## SOURCE RECORDS

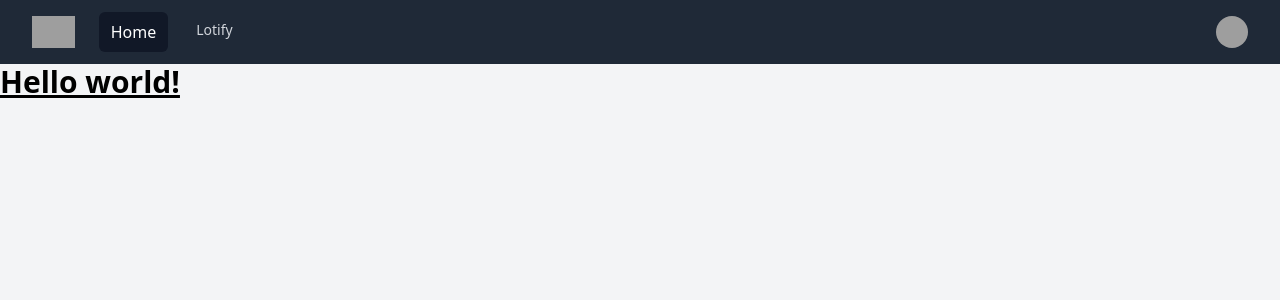
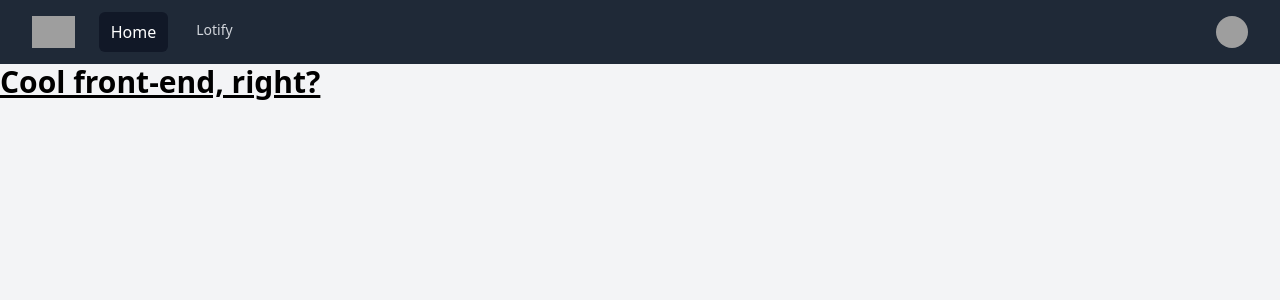
Before and after one commit to Bliztle/main-svelte, a SvelteKit app: page / in a window 1280 px wide. Shown: the top 300 px of the page. Built offline with nearby package versions, Linux system fonts and the light colour scheme; grey boxes are pictures that could not be loaded.

Commit message:
altered text

```diff
--- a/src/routes/+page.svelte
+++ b/src/routes/+page.svelte
@@ -1,4 +1,4 @@
-<h1 class="text-3xl font-bold underline">Hello world!</h1>
+<h1 class="text-3xl font-bold underline">Cool front-end, right?</h1>
 
 <style lang="postcss">
 	:global(html) {
```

## WHAT IS EXPECTED
Print the full listing above again with exact wording and no images.

## TASK SOLUTION
Before and after one commit to Bliztle/main-svelte, a SvelteKit app: page / in a window 1280 px wide. Shown: the top 300 px of the page. Built offline with nearby package versions, Linux system fonts and the light colour scheme; grey boxes are pictures that could not be loaded.

Commit message:
altered text

```diff
--- a/src/routes/+page.svelte
+++ b/src/routes/+page.svelte
@@ -1,4 +1,4 @@
-<h1 class="text-3xl font-bold underline">Hello world!</h1>
+<h1 class="text-3xl font-bold underline">Cool front-end, right?</h1>
 
 <style lang="postcss">
 	:global(html) {
```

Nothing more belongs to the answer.